Isaac Aesili's background from both his biological and adopted family have translated into a melting pot of sounds, writes Scott Kara

Isaac Aesili was adopted as a baby and, growing up in his new family, listened to a steady diet of classical, jazz, funk, pop - and the soul music of Stevie Wonder.

"He's the greatest of all time," says the 32-year-old producer, trumpet player, and musical jack-of-all-trades. "And there were lots of other artists my brothers and sisters exposed me to, too. I was fortunate to be adopted into a highly musical family - we all tried different instruments when we were young, my mum played ukulele and keyboards and my dad plays trombone and guitar. So that was definitely the foundation for me starting to do my own thing," he says.

But also as a young lad he had a penchant for drumming on anything he could get his hands on. And when Aesili met his birth mother, she told him that his birth father, who he has not yet met, was from Guyana in South America. "And I was like, 'so that's why I was so intent on banging away on pots and pans when I was young'," he smiles.

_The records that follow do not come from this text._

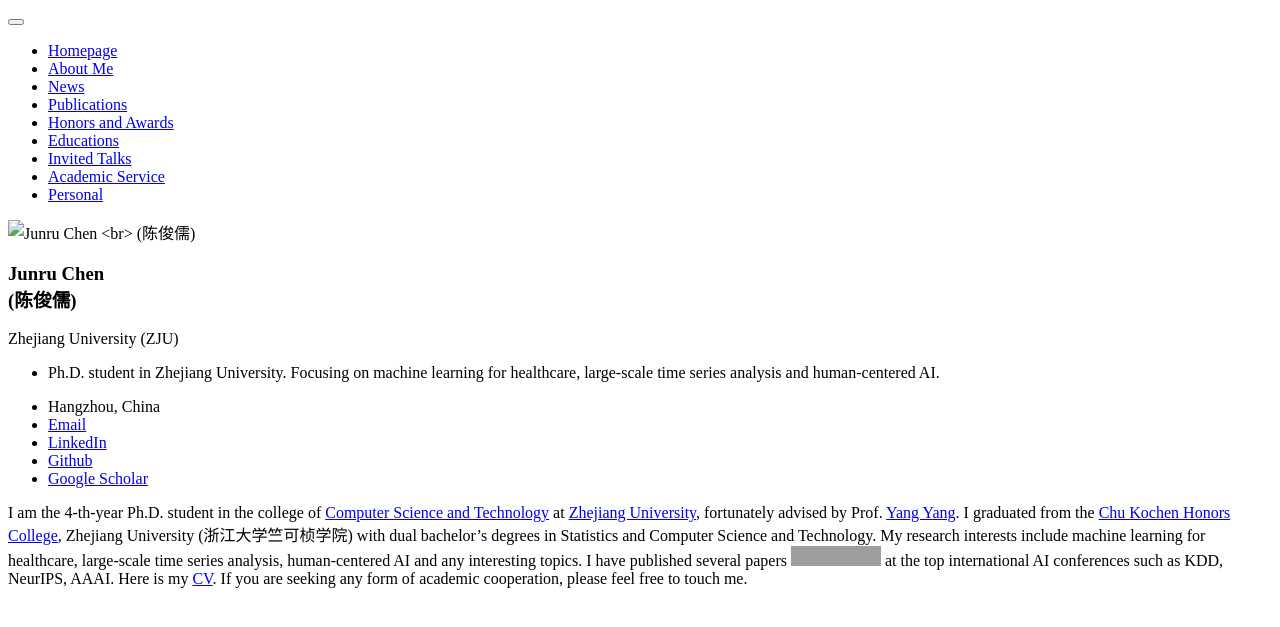
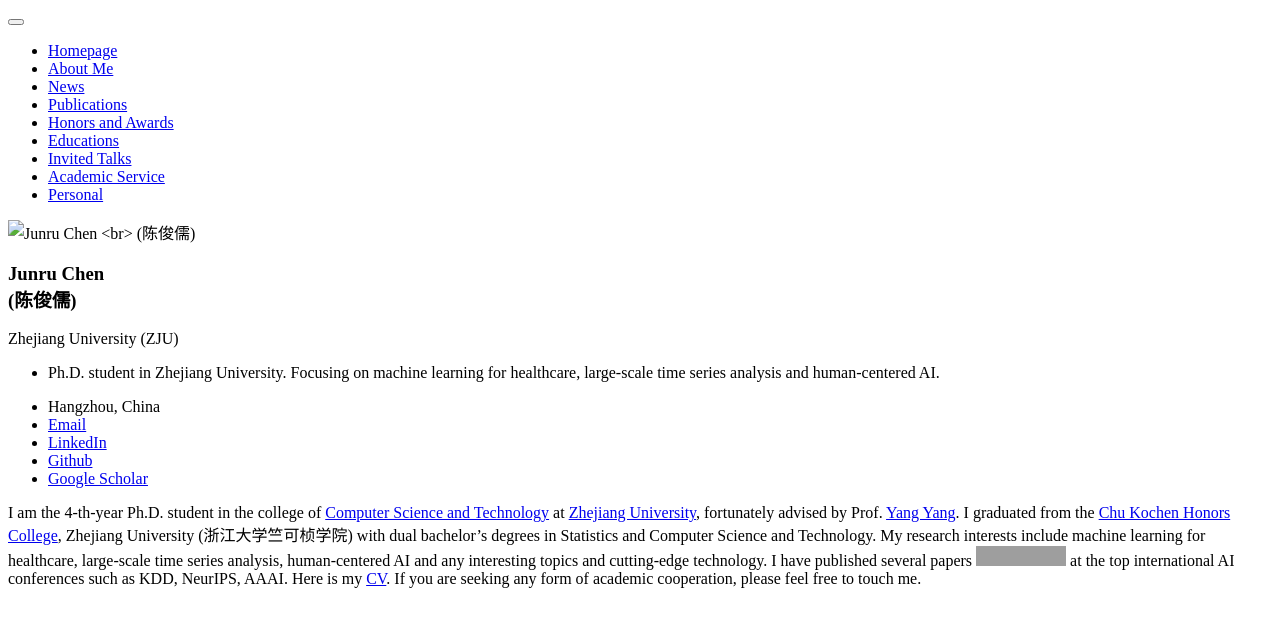
Before and after one commit to MrNobodyCali/mrnobodycali.github.io, a Jekyll site: the page built from _pages/includes/intro.md, in a window 1280 px wide. Shown: the top 627 px of the page. Built offline with Jekyll 4.4.1, drawn with Linux system fonts in a browser that asks for light colours; our own code applies the rules of GitHub Pages for plain Markdown files; grey boxes are pictures that could not be loaded.

Commit message:
update details

```diff
--- a/_pages/includes/intro.md
+++ b/_pages/includes/intro.md
@@ -2,7 +2,8 @@ I am the 4-th-year Ph.D. student in the college of [Computer Science and Technol
 [Zhejiang University](http://www.zju.edu.cn/), fortunately advised by Prof. [Yang Yang](http://yangy.org/).
 I graduated from the [Chu Kochen Honors College](http://ckc.zju.edu.cn/ckcen/main.htm), Zhejiang University (浙江大学竺可桢学院)
 with dual bachelor's degrees in Statistics and Computer Science and Technology.
-My research interests include machine learning for healthcare, large-scale time series analysis, human-centered AI and any interesting topics.
+My research interests include machine learning for healthcare, large-scale time series analysis, human-centered AI and
+any interesting topics and cutting-edge technology.
 I have published several papers <a href='https://scholar.google.com/citations?user=wKgkgeMAAAAJ'><img src="https://img.shields.io/endpoint?logo=Google%20Scholar&url=https%3A%2F%2Fcdn.jsdelivr.net%2Fgh%2FMrNobodyCali%2FMrNobodyCali.github.io@google-scholar-stats%2Fgs_data_shieldsio.json&labelColor=f6f6f6&color=9cf&style=flat&label=citations"></a>
 at the top international AI conferences such as KDD, NeurIPS, AAAI.
 Here is my <a target="_blank"  href="_pages/includes/Junru_CV_202406.pdf">CV</a>.
```
Also changed, not shown: _pages/about.md (+1 -1 lines).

This diverse mix of influences and musical styles has become a hallmark of Aesili's "future soul music" over the past 15 years. It's music that is rooted in soul but incorporates everything from the classical and jazz sounds his adopted father was so passionate about, to house music, R&B ("as a teenager that was the music I taped off the radio"), electronica, and those swinging South American-meets-Caribbean rhythms of his Guyanan heritage.


He started out in soul fusion band Solaa in the late 1990s and since then has been part of Opensouls, Eru Dangerspiel, and the Recloose Live Band, and released debut solo album Eye See in 2009. More recently he started Latin Aotearoa, a Latin-inspired sound system with Brazilian DJ Bobby Brazuka and Venezuelan singer Jennifer Zea, he also released an album as the Karl Marx Project with his younger brother Mark McNeill last year. He plays in jazz ensemble Circling Sun and is now focused on his latest band, Funkommunity, with singer Rachel Fraser. They released their bobbing and slinky soul debut album, Chequered Thoughts, late last year.

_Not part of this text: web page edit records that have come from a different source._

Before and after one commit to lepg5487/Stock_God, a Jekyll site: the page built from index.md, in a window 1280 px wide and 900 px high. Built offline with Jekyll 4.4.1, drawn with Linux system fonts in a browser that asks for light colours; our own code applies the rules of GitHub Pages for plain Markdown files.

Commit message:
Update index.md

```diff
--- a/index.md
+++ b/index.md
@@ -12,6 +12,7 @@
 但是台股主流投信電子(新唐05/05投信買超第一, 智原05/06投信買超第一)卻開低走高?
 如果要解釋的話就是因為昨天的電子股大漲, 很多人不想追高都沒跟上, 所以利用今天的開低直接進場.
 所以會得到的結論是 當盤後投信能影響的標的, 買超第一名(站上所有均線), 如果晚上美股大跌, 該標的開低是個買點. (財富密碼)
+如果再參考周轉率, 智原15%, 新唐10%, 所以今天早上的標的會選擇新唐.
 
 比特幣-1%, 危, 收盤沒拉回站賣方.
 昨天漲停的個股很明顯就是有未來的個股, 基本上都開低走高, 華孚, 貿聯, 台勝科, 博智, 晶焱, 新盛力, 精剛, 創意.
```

All this and he DJs at various venues around Auckland too, which is like his bread and butter.

While his first love is the trumpet - "If there was an instrument I'd take to a desert island that would be it because it's the one I would be most able to express myself through" - he confesses his favourite instrument is the recording studio because of the sonic scope it allows him.

The Karl Marx album is the perfect example of this sort of thinking. Conceived as an instrumental soundtrack for a sci-fi movie that was never made, it brings together Aesili's forward-thinking soul and dance music with his brother's industrial synth-pop leanings.

Aesili's beats are unique in that they can be glitchy and dancefloor-oriented but with a silky soul and heart to them.

"I gravitate to the more subtle elements of electronic music, and I do take from that glitch thing, but I try to keep the humanity and feeling of the music.

"What I'm trying to do is a find the middle ground between the analogue, very organic traditional soul music and contemporary future soul music which brings in electronic elements - so it's like Kraftwerk meets Stevie Wonder kind of thing."

Or, as Aesili puts it in the liner notes of Eye See: "It's all about the fusion".

"Yeah, that's kind of been my motto for quite some time now," he laughs. "When it comes to music I'm all about diversity. I really need to switch my focus fast, between different genres and different textures and feelings and emotions because that's what it is to be a human being."

He's always loved female R&B singers - when he DJs he plays tracks by everyone from Mary J. Blige and Faith Evans to Beyonce and Rihanna - and now with Funkommunity he feels like he's found his musical soulmate in Fraser.

"She just blows me away," he says of the singer.

Funkommunity is signed to German label, Melting Pot Records, which also released the Karl Marx Project, and they plan to tour Europe later this year.

As well as his music, his two families are a big part of his life, be it writing letters to his birth grandmother in Palmerston North and his "twin" adopted sister doing his accounts, to some of his family doing spoken word vocals and hand claps on the title track to Eye See.

When he was growing up in Christchurch the fact he was adopted didn't even figure in his thinking until he reached his early teens. "I think it's because my parents wholly accepted me, from a very young age, and also I have a twin sister in the family, and it's not biological, but it just so happens we were born four days apart. So we were raised as twins and I never felt like I was outside of the family."

It took until he was 18, and with the encouragement of his adopted father, to make the connection with his birth mother. And he's glad he did.

"Meeting my birth mother and birth grandmother, it was this magical moment sitting down in front of a complete stranger and seeing your eyes, and your features. And sitting down with my grandmother and having a chat and realising we have the same world view, I don't know how that translates genetically, but I have never met a person in my life who was more like me."


Who: Isaac Aesili in Funkommunity

Where and when: Splore, Tapapakanga Regional Park, main stage, Saturday, 3.30pm

Listen to: Funkommunity - Chequered Thoughts (2011); Karl Marx Project - Karl Marx Project (2011); Isaac Aesili - Eye See (2009)